Luciano Acosta - D.C. United - isolated - white kit

WASHINGTON -- Luciano Acosta has struggled to find his footing since joining D.C. United, while his new club has searched in vain for offensive improvement.


But teammate Marcelo Sarvas has seen it all before and is not overly concerned.


“If you look at the history in this league, all the good players, talented midfielders, No. 10s that are very rare in this league, their first season is always hard,” the veteran midfielder said Wednesday. “It’s not Lucho. It’s how it is.”


Signed on loan from Boca Juniors in late February and billed as a much-needed creative engine, the 21-year-old Acosta has yet to play a full 90 minutes.


He was reduced to a substitute in D.C.’s last two matches, as manager Ben Olsen slid fellow Argentine Fabián Espíndola, who had been previously sidelined with a hamstring problem, into the lineup for the first time this season.


“Fabi got healthy. And we needed goals,” Olsen told The Washington Post on Tuesday. “Fabi is a guy that can produce goals by himself. … So this isn’t something that Acosta hasn’t done, necessarily.”

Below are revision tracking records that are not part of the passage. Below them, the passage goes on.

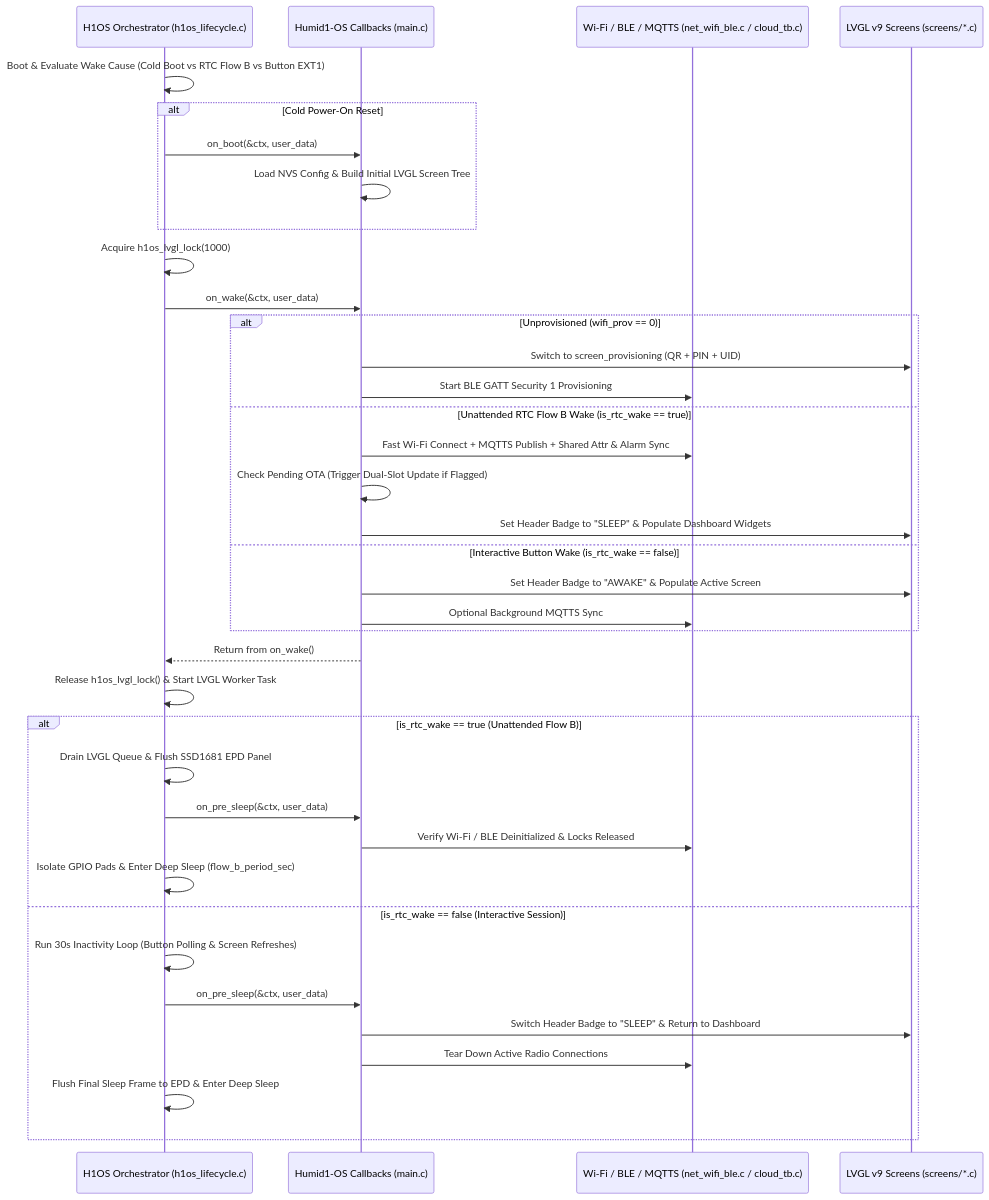
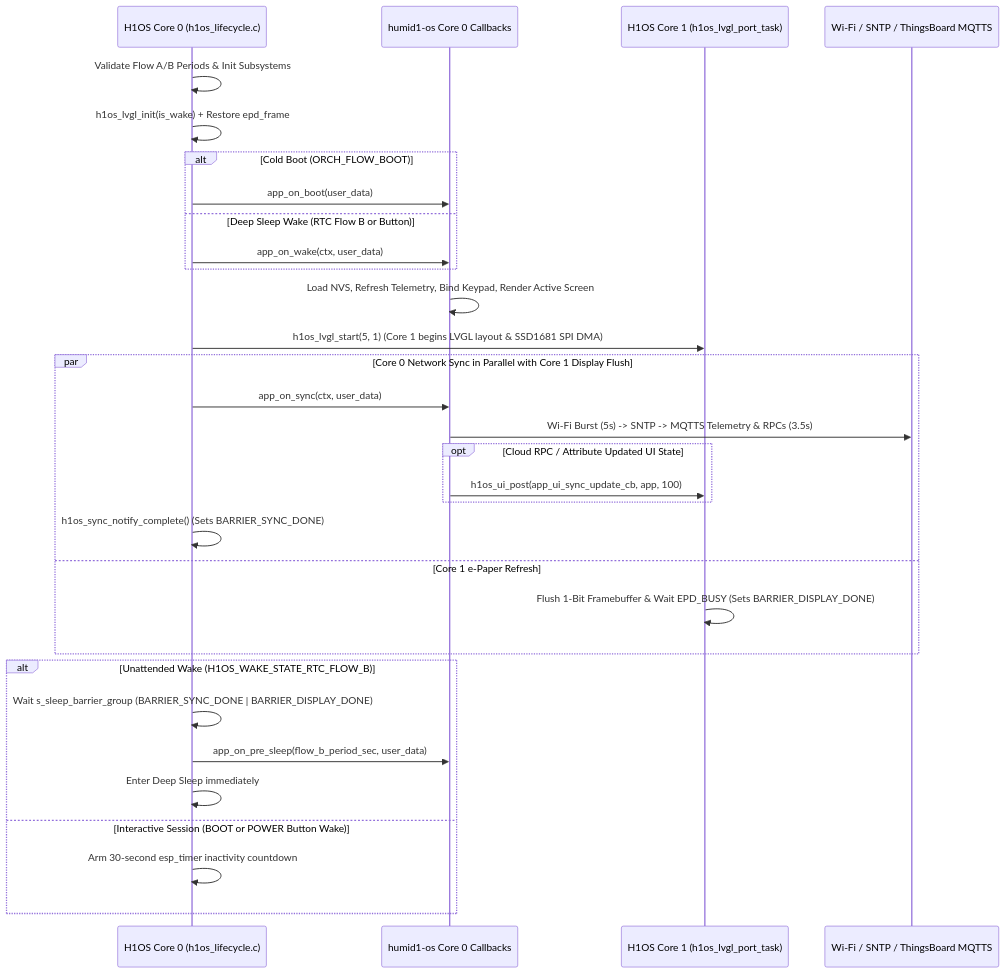
The diagram in docs/architecture/APP_01_system_architecture.md (Humidyne-Labs/humid1-os), drawn with Mermaid before and after one commit. The commit also changed other lines of this file and 41 other files, not shown here.

````diff
--- a/docs/architecture/APP_01_system_architecture.md
+++ b/docs/architecture/APP_01_system_architecture.md
@@ -62,40 +24,34 @@
 ```mermaid
 sequenceDiagram
-    participant H1OS as H1OS Orchestrator (h1os_lifecycle.c)
-    participant App as Humid1-OS Callbacks (main.c)
-    participant Net as Wi-Fi / BLE / MQTTS (net_wifi_ble.c / cloud_tb.c)
-    participant UI as LVGL v9 Screens (screens/*.c)
+    participant H1OS as H1OS Core 0 (h1os_lifecycle.c)
+    participant App0 as humid1-os Core 0 Callbacks
+    participant Core1 as H1OS Core 1 (h1os_lvgl_port_task)
+    participant Cloud as Wi-Fi / SNTP / ThingsBoard MQTTS
 
-    H1OS->>H1OS: Boot & Evaluate Wake Cause (Cold Boot vs RTC Flow B vs Button EXT1)
-    alt Cold Power-On Reset
-        H1OS->>App: on_boot(&ctx, user_data)
-        App->>App: Load NVS Config & Build Initial LVGL Screen Tree
+    H1OS->>H1OS: Validate Flow A/B Periods & Init Subsystems
+    H1OS->>H1OS: h1os_lvgl_init(is_wake) + Restore epd_frame
+    alt Cold Boot (ORCH_FLOW_BOOT)
+        H1OS->>App0: app_on_boot(user_data)
+    else Deep Sleep Wake (RTC Flow B or Button)
+        H1OS->>App0: app_on_wake(ctx, user_data)
     end
-    H1OS->>H1OS: Acquire h1os_lvgl_lock(1000)
-    H1OS->>App: on_wake(&ctx, user_data)
-    alt Unprovisioned (wifi_prov == 0)
-        App->>UI: Switch to screen_provisioning (QR + PIN + UID)
-        App->>Net: Start BLE GATT Security 1 Provisioning
-    else Unattended RTC Flow B Wake (is_rtc_wake == true)
-        App->>Net: Fast Wi-Fi Connect + MQTTS Publish + Shared Attr & Alarm Sync
-        App->>App: Check Pending OTA (Trigger Dual-Slot Update if Flagged)
-        App->>UI: Set Header Badge to "SLEEP" & Populate Dashboard Widgets
-    else Interactive Button Wake (is_rtc_wake == false)
-        App->>UI: Set Header Badge to "AWAKE" & Populate Active Screen
-        App->>Net: Optional Background MQTTS Sync
+    App0->>App0: Load NVS, Refresh Telemetry, Bind Keypad, Render Active Screen
+    H1OS->>Core1: h1os_lvgl_start(5, 1) (Core 1 begins LVGL layout & SSD1681 SPI DMA)
+    par Core 0 Network Sync in Parallel with Core 1 Display Flush
+        H1OS->>App0: app_on_sync(ctx, user_data)
+        App0->>Cloud: Wi-Fi Burst (5s) -> SNTP -> MQTTS Telemetry & RPCs (3.5s)
+        opt Cloud RPC / Attribute Updated UI State
+            App0->>Core1: h1os_ui_post(app_ui_sync_update_cb, app, 100)
+        end
+        H1OS->>H1OS: h1os_sync_notify_complete() (Sets BARRIER_SYNC_DONE)
+    and Core 1 e-Paper Refresh
+        Core1->>Core1: Flush 1-Bit Framebuffer & Wait EPD_BUSY (Sets BARRIER_DISPLAY_DONE)
     end
-    App-->>H1OS: Return from on_wake()
-    H1OS->>H1OS: Release h1os_lvgl_lock() & Start LVGL Worker Task
-    alt is_rtc_wake == true (Unattended Flow B)
-        H1OS->>H1OS: Drain LVGL Queue & Flush SSD1681 EPD Panel
-        H1OS->>App: on_pre_sleep(&ctx, user_data)
-        App->>Net: Verify Wi-Fi / BLE Deinitialized & Locks Released
-        H1OS->>H1OS: Isolate GPIO Pads & Enter Deep Sleep (flow_b_period_sec)
-    else is_rtc_wake == false (Interactive Session)
-        H1OS->>H1OS: Run 30s Inactivity Loop (Button Polling & Screen Refreshes)
-        H1OS->>App: on_pre_sleep(&ctx, user_data)
-        App->>UI: Switch Header Badge to "SLEEP" & Return to Dashboard
-        App->>Net: Tear Down Active Radio Connections
-        H1OS->>H1OS: Flush Final Sleep Frame to EPD & Enter Deep Sleep
+    alt Unattended Wake (H1OS_WAKE_STATE_RTC_FLOW_B)
+        H1OS->>H1OS: Wait s_sleep_barrier_group (BARRIER_SYNC_DONE | BARRIER_DISPLAY_DONE)
+        H1OS->>App0: app_on_pre_sleep(flow_b_period_sec, user_data)
+        H1OS->>H1OS: Enter Deep Sleep immediately
+    else Interactive Session (BOOT or POWER Button Wake)
+        H1OS->>H1OS: Arm 30-second esp_timer inactivity countdown
     end
 ```
````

Even so, Espíndola’s best performance this season came off the bench when he scored the equalizer in a 1-1 draw against the Colorado Rapids. Altogether, there have been only three goals in five league matches for winless United (0-2-3).


Acosta has grown visibly frustrated at times, particularly in Saturday’s 1-1 draw at San Jose, a 14-minute cameo that included his second MLS yellow card.


“I’ve been talking to him,” Sarvas said. “It’s more about to keep him motivated. Always, when you come overseas, you think you’re going to be playing, everything is going to be a dream and a paradise. But the reality is a little bit different.”


To help, Sarvas has shared the travails of other foreign players.


“Today we talked a lot about Mauro Díaz in Dallas,” Sarvas said. “If you look at his first year, and now his third year, if you look, the stats and numbers are completely different.”


After getting to MLS as a 22-year-old, Díaz overcame injuries and the MLS’s more physical style to become one of the league's premier playmakers, going from 3 goals and 3 assists in his first full season, 2014, to 8 goals and 10 assists last year.


D.C.’s offensive approach differs considerably from Dallas’, and even Olsen has admitted his side’s 4-4-2 may not best suit Acosta’s strengths.


“I think Acosta’s best role would be in a three-man midfield; he’s done that in Argentina,” Olsen told the Post. “If you played more of a 4-1-4-1, I could see that argument of him being in the center of the park. But in our formation, he is a guy I view as a second forward or a true number 10.”


Sarvas thinks the adjustment is as much a matter of style as of shape.


“The soccer in South America is completely different,” he said. “Here it’s much more physical, you don’t have much time on the ball. You have to find your space very fast. You have to think and one-touch and find your space.”